━━━ Records for processing
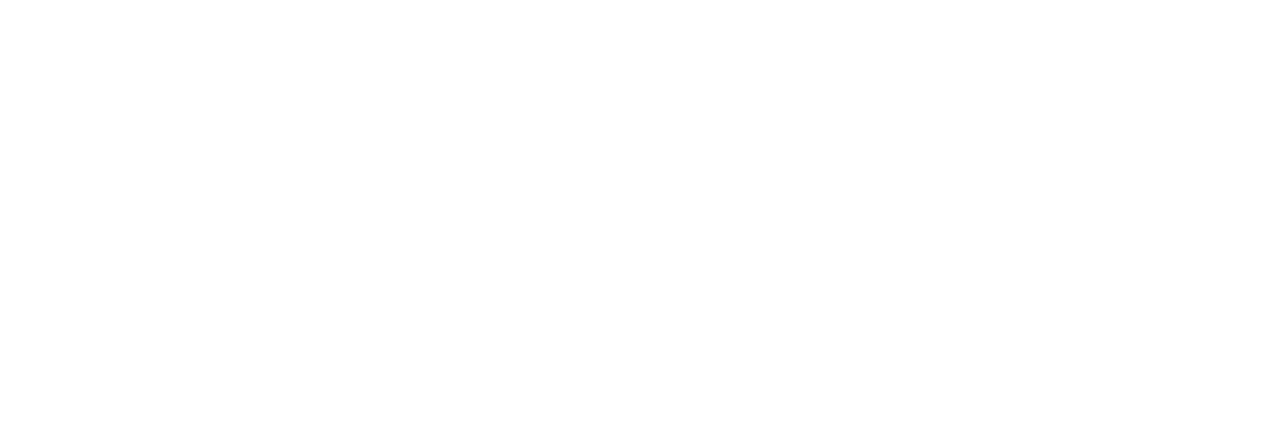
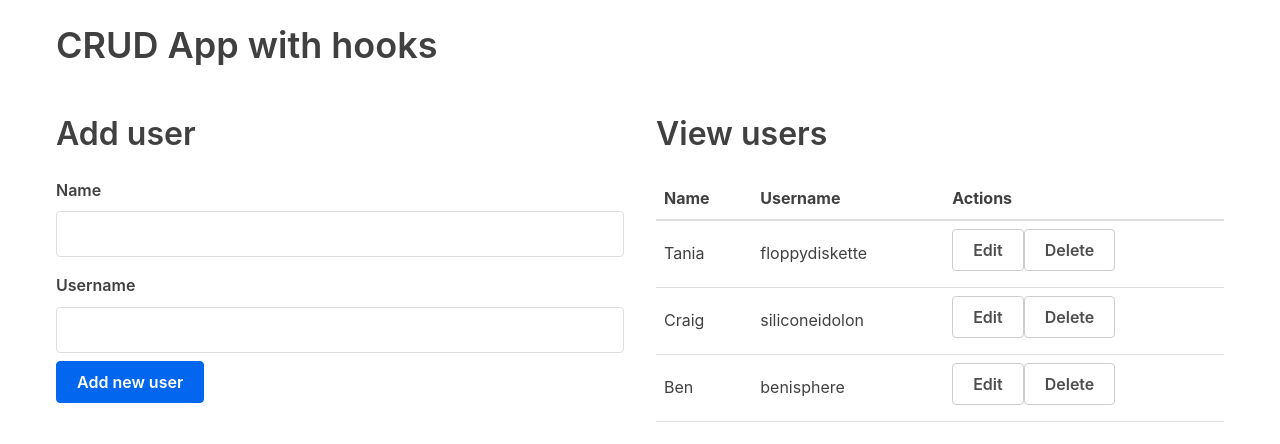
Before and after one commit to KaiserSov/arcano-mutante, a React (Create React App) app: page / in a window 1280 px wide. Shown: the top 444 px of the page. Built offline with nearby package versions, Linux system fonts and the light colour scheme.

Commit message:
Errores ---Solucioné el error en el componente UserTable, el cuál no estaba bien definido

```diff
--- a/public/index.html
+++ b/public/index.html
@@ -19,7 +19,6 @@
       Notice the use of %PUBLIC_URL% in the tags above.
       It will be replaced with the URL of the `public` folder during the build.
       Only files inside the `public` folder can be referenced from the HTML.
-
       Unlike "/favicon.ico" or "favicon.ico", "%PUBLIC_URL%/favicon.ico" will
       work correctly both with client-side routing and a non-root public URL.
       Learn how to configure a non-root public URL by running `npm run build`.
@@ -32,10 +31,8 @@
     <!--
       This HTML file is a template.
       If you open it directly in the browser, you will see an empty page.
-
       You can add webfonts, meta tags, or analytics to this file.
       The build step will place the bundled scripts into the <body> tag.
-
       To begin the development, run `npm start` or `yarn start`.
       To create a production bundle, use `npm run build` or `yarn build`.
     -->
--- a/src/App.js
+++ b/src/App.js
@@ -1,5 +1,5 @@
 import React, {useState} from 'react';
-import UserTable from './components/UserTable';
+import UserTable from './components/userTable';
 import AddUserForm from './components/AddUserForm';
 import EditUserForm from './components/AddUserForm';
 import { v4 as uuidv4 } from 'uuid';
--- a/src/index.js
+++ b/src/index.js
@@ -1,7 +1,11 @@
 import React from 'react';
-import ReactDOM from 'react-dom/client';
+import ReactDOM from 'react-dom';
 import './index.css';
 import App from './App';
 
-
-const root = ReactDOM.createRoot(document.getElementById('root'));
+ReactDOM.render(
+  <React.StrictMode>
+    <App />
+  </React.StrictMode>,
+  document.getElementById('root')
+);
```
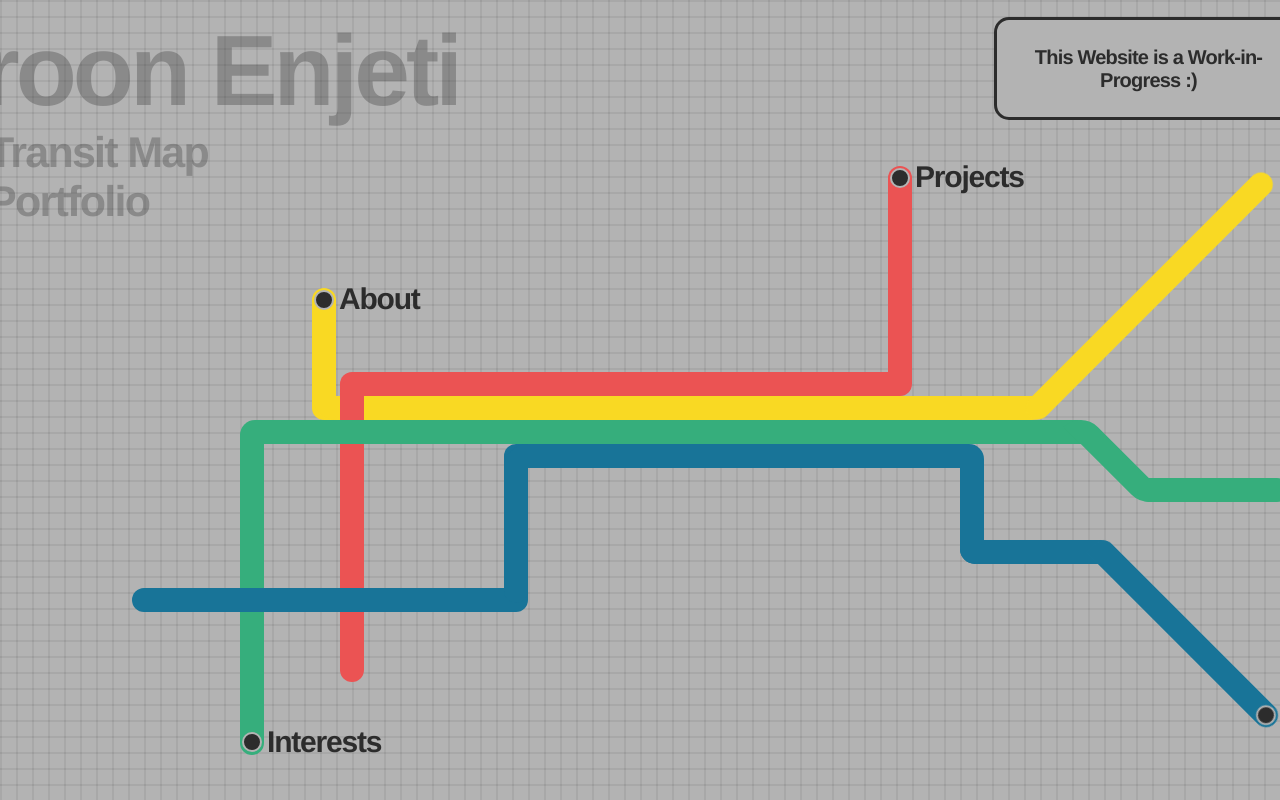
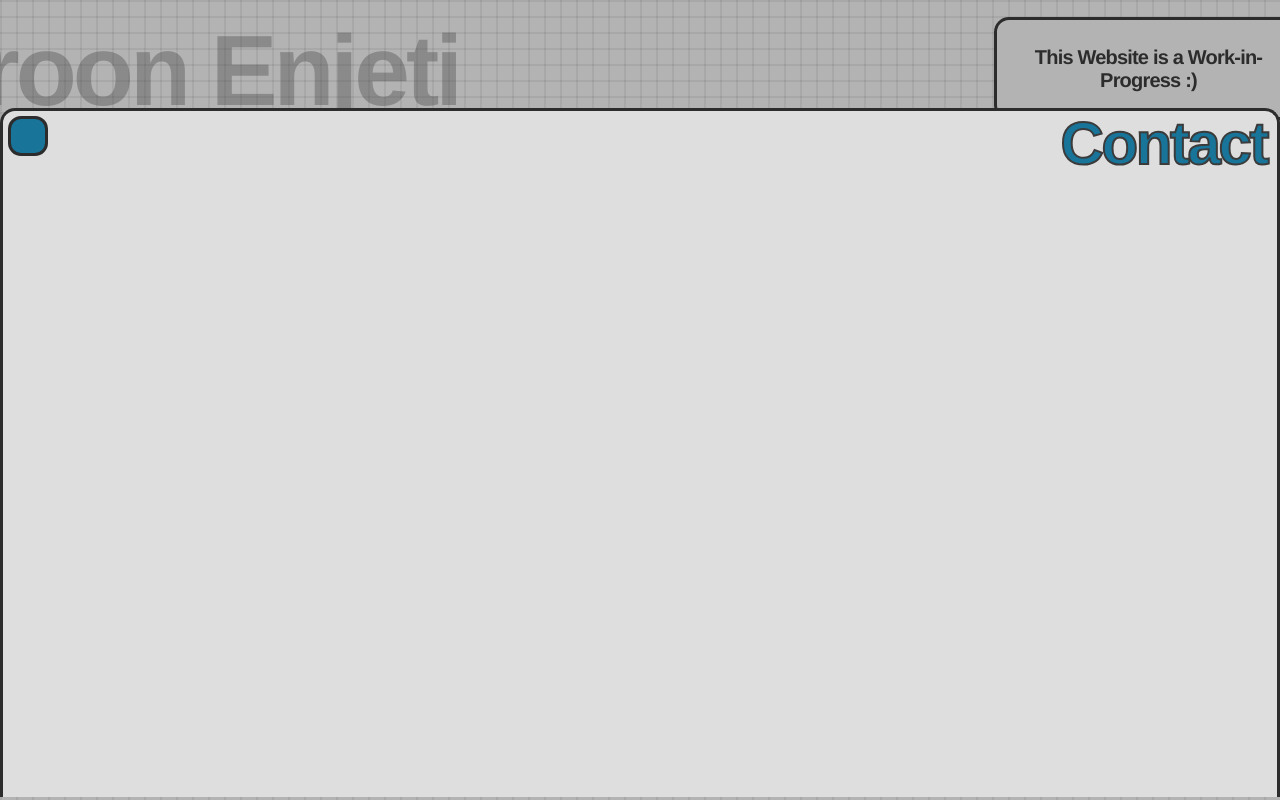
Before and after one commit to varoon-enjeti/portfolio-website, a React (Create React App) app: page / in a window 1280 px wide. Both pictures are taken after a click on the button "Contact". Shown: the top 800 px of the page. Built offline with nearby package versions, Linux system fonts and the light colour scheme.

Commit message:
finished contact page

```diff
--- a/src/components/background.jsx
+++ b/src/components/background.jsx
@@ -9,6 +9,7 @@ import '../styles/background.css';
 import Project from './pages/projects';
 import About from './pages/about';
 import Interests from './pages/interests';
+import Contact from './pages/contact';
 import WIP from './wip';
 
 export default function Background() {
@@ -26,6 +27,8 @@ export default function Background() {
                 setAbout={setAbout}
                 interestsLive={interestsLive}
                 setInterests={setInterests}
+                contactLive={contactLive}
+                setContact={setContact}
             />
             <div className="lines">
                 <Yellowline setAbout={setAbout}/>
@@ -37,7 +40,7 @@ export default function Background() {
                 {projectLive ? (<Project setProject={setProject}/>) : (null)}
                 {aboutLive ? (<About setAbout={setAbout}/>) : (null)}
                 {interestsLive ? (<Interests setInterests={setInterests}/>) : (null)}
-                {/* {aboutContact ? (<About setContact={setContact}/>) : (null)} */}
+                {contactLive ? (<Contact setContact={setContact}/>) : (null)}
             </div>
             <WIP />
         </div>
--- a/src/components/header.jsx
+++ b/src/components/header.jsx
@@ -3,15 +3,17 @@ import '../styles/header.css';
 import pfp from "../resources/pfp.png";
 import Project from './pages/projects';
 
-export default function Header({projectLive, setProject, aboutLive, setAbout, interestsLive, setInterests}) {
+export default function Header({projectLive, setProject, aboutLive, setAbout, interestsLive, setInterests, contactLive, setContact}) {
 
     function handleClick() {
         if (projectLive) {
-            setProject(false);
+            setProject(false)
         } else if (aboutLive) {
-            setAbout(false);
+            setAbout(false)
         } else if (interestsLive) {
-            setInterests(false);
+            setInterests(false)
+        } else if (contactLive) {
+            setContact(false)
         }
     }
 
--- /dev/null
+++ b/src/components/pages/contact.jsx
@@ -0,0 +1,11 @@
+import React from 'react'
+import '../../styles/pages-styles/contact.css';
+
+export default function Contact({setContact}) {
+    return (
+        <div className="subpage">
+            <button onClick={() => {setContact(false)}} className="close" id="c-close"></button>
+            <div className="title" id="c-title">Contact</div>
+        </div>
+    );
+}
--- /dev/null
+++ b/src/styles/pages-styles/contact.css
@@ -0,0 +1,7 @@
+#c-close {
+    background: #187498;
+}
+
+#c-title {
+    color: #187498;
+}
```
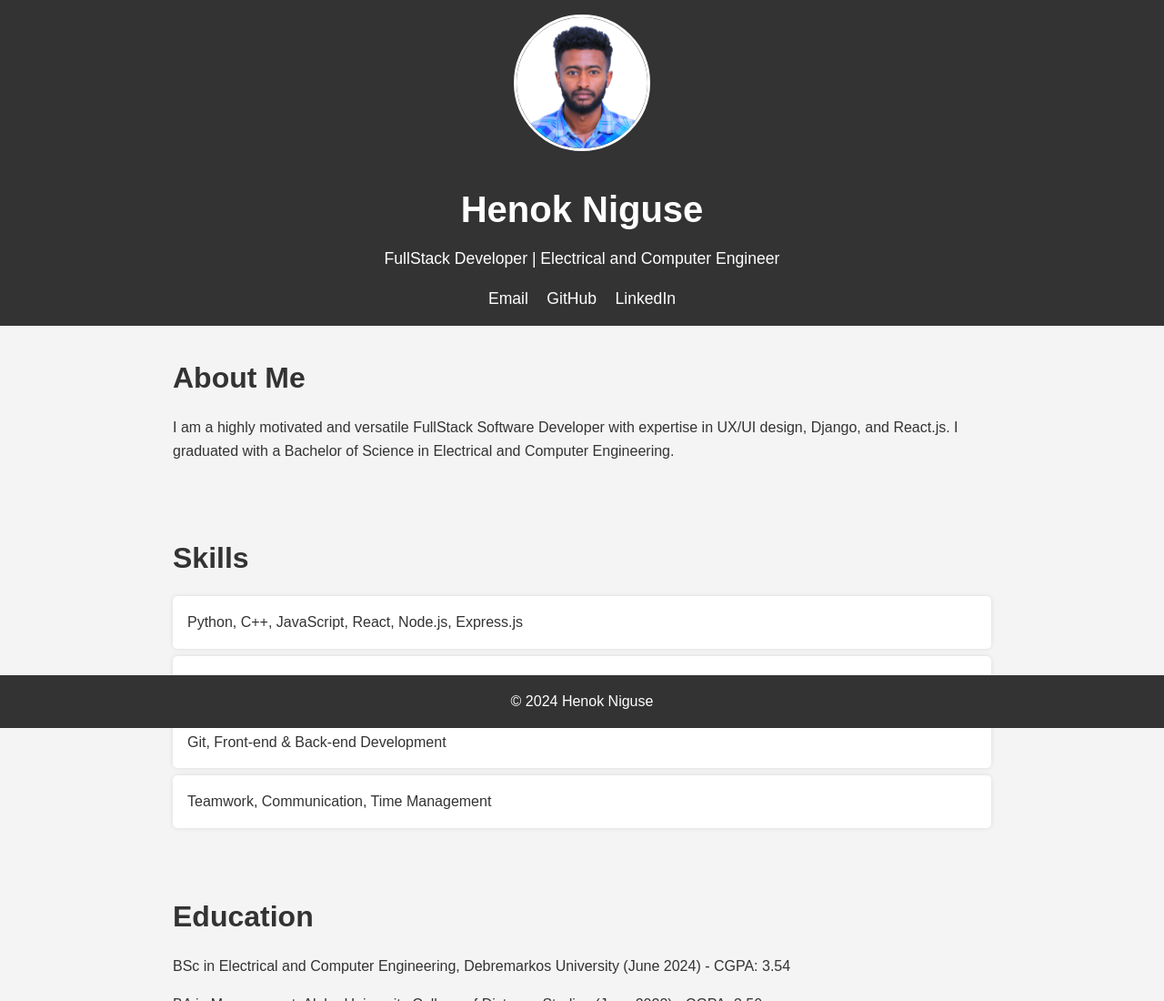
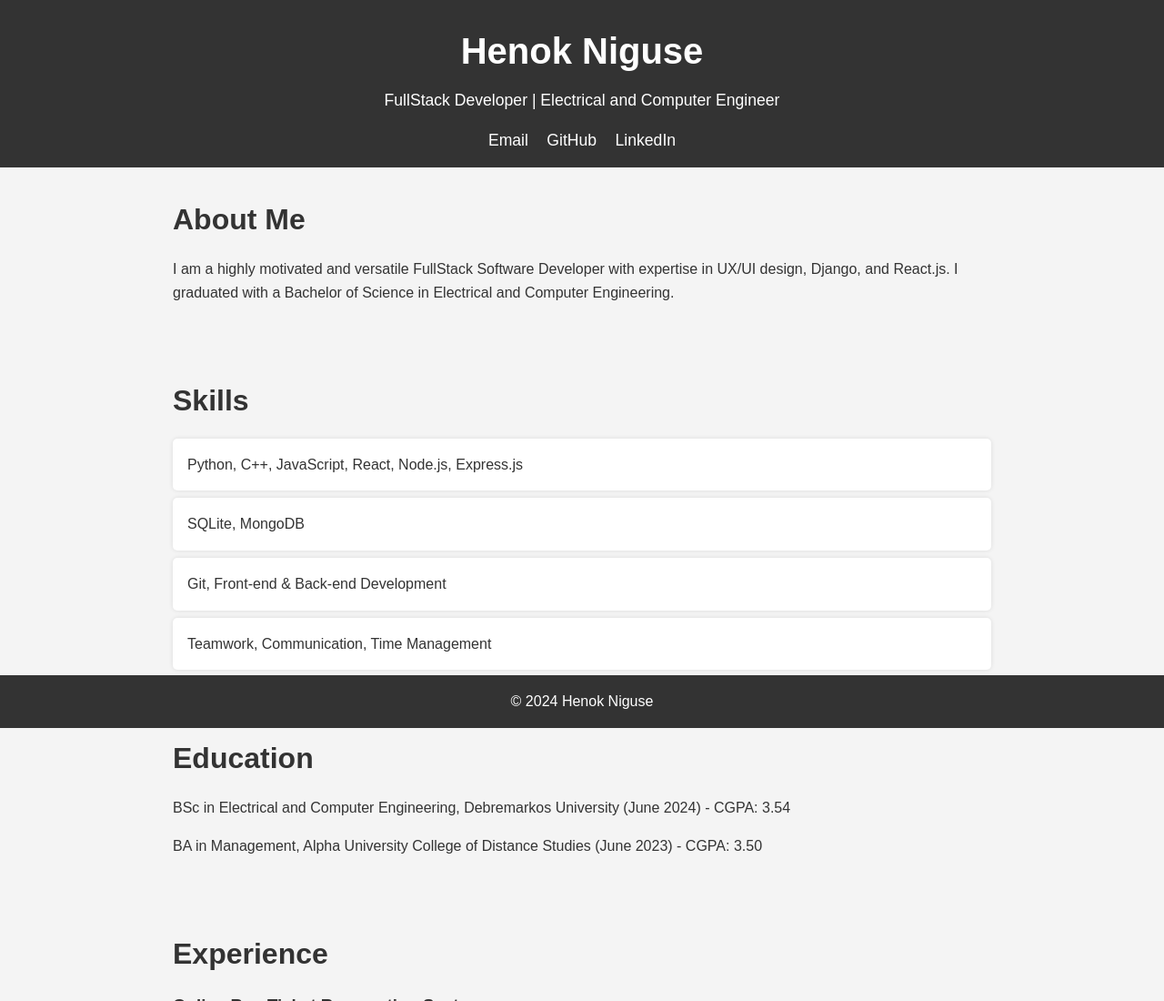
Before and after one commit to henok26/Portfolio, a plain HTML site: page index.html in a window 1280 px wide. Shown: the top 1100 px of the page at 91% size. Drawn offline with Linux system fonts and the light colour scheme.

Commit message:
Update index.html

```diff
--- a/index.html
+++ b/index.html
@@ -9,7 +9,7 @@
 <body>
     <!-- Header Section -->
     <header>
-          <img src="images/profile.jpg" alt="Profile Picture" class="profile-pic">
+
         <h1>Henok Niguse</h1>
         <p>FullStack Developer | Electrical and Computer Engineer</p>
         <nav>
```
━━━━━━
- **Aim of the task**
Reproduce every entry exactly, but omit each picture.

- **Problem solution**
Before and after one commit to KaiserSov/arcano-mutante, a React (Create React App) app: page / in a window 1280 px wide. Shown: the top 444 px of the page. Built offline with nearby package versions, Linux system fonts and the light colour scheme.

Commit message:
Errores ---Solucioné el error en el componente UserTable, el cuál no estaba bien definido

```diff
--- a/public/index.html
+++ b/public/index.html
@@ -19,7 +19,6 @@
       Notice the use of %PUBLIC_URL% in the tags above.
       It will be replaced with the URL of the `public` folder during the build.
       Only files inside the `public` folder can be referenced from the HTML.
-
       Unlike "/favicon.ico" or "favicon.ico", "%PUBLIC_URL%/favicon.ico" will
       work correctly both with client-side routing and a non-root public URL.
       Learn how to configure a non-root public URL by running `npm run build`.
@@ -32,10 +31,8 @@
     <!--
       This HTML file is a template.
       If you open it directly in the browser, you will see an empty page.
-
       You can add webfonts, meta tags, or analytics to this file.
       The build step will place the bundled scripts into the <body> tag.
-
       To begin the development, run `npm start` or `yarn start`.
       To create a production bundle, use `npm run build` or `yarn build`.
     -->
--- a/src/App.js
+++ b/src/App.js
@@ -1,5 +1,5 @@
 import React, {useState} from 'react';
-import UserTable from './components/UserTable';
+import UserTable from './components/userTable';
 import AddUserForm from './components/AddUserForm';
 import EditUserForm from './components/AddUserForm';
 import { v4 as uuidv4 } from 'uuid';
--- a/src/index.js
+++ b/src/index.js
@@ -1,7 +1,11 @@
 import React from 'react';
-import ReactDOM from 'react-dom/client';
+import ReactDOM from 'react-dom';
 import './index.css';
 import App from './App';
 
-
-const root = ReactDOM.createRoot(document.getElementById('root'));
+ReactDOM.render(
+  <React.StrictMode>
+    <App />
+  </React.StrictMode>,
+  document.getElementById('root')
+);
```
Before and after one commit to varoon-enjeti/portfolio-website, a React (Create React App) app: page / in a window 1280 px wide. Both pictures are taken after a click on the button "Contact". Shown: the top 800 px of the page. Built offline with nearby package versions, Linux system fonts and the light colour scheme.

Commit message:
finished contact page

```diff
--- a/src/components/background.jsx
+++ b/src/components/background.jsx
@@ -9,6 +9,7 @@ import '../styles/background.css';
 import Project from './pages/projects';
 import About from './pages/about';
 import Interests from './pages/interests';
+import Contact from './pages/contact';
 import WIP from './wip';
 
 export default function Background() {
@@ -26,6 +27,8 @@ export default function Background() {
                 setAbout={setAbout}
                 interestsLive={interestsLive}
                 setInterests={setInterests}
+                contactLive={contactLive}
+                setContact={setContact}
             />
             <div className="lines">
                 <Yellowline setAbout={setAbout}/>
@@ -37,7 +40,7 @@ export default function Background() {
                 {projectLive ? (<Project setProject={setProject}/>) : (null)}
                 {aboutLive ? (<About setAbout={setAbout}/>) : (null)}
                 {interestsLive ? (<Interests setInterests={setInterests}/>) : (null)}
-                {/* {aboutContact ? (<About setContact={setContact}/>) : (null)} */}
+                {contactLive ? (<Contact setContact={setContact}/>) : (null)}
             </div>
             <WIP />
         </div>
--- a/src/components/header.jsx
+++ b/src/components/header.jsx
@@ -3,15 +3,17 @@ import '../styles/header.css';
 import pfp from "../resources/pfp.png";
 import Project from './pages/projects';
 
-export default function Header({projectLive, setProject, aboutLive, setAbout, interestsLive, setInterests}) {
+export default function Header({projectLive, setProject, aboutLive, setAbout, interestsLive, setInterests, contactLive, setContact}) {
 
     function handleClick() {
         if (projectLive) {
-            setProject(false);
+            setProject(false)
         } else if (aboutLive) {
-            setAbout(false);
+            setAbout(false)
         } else if (interestsLive) {
-            setInterests(false);
+            setInterests(false)
+        } else if (contactLive) {
+            setContact(false)
         }
     }
 
--- /dev/null
+++ b/src/components/pages/contact.jsx
@@ -0,0 +1,11 @@
+import React from 'react'
+import '../../styles/pages-styles/contact.css';
+
+export default function Contact({setContact}) {
+    return (
+        <div className="subpage">
+            <button onClick={() => {setContact(false)}} className="close" id="c-close"></button>
+            <div className="title" id="c-title">Contact</div>
+        </div>
+    );
+}
--- /dev/null
+++ b/src/styles/pages-styles/contact.css
@@ -0,0 +1,7 @@
+#c-close {
+    background: #187498;
+}
+
+#c-title {
+    color: #187498;
+}
```
Before and after one commit to henok26/Portfolio, a plain HTML site: page index.html in a window 1280 px wide. Shown: the top 1100 px of the page at 91% size. Drawn offline with Linux system fonts and the light colour scheme.

Commit message:
Update index.html

```diff
--- a/index.html
+++ b/index.html
@@ -9,7 +9,7 @@
 <body>
     <!-- Header Section -->
     <header>
-          <img src="images/profile.jpg" alt="Profile Picture" class="profile-pic">
+
         <h1>Henok Niguse</h1>
         <p>FullStack Developer | Electrical and Computer Engineer</p>
         <nav>
```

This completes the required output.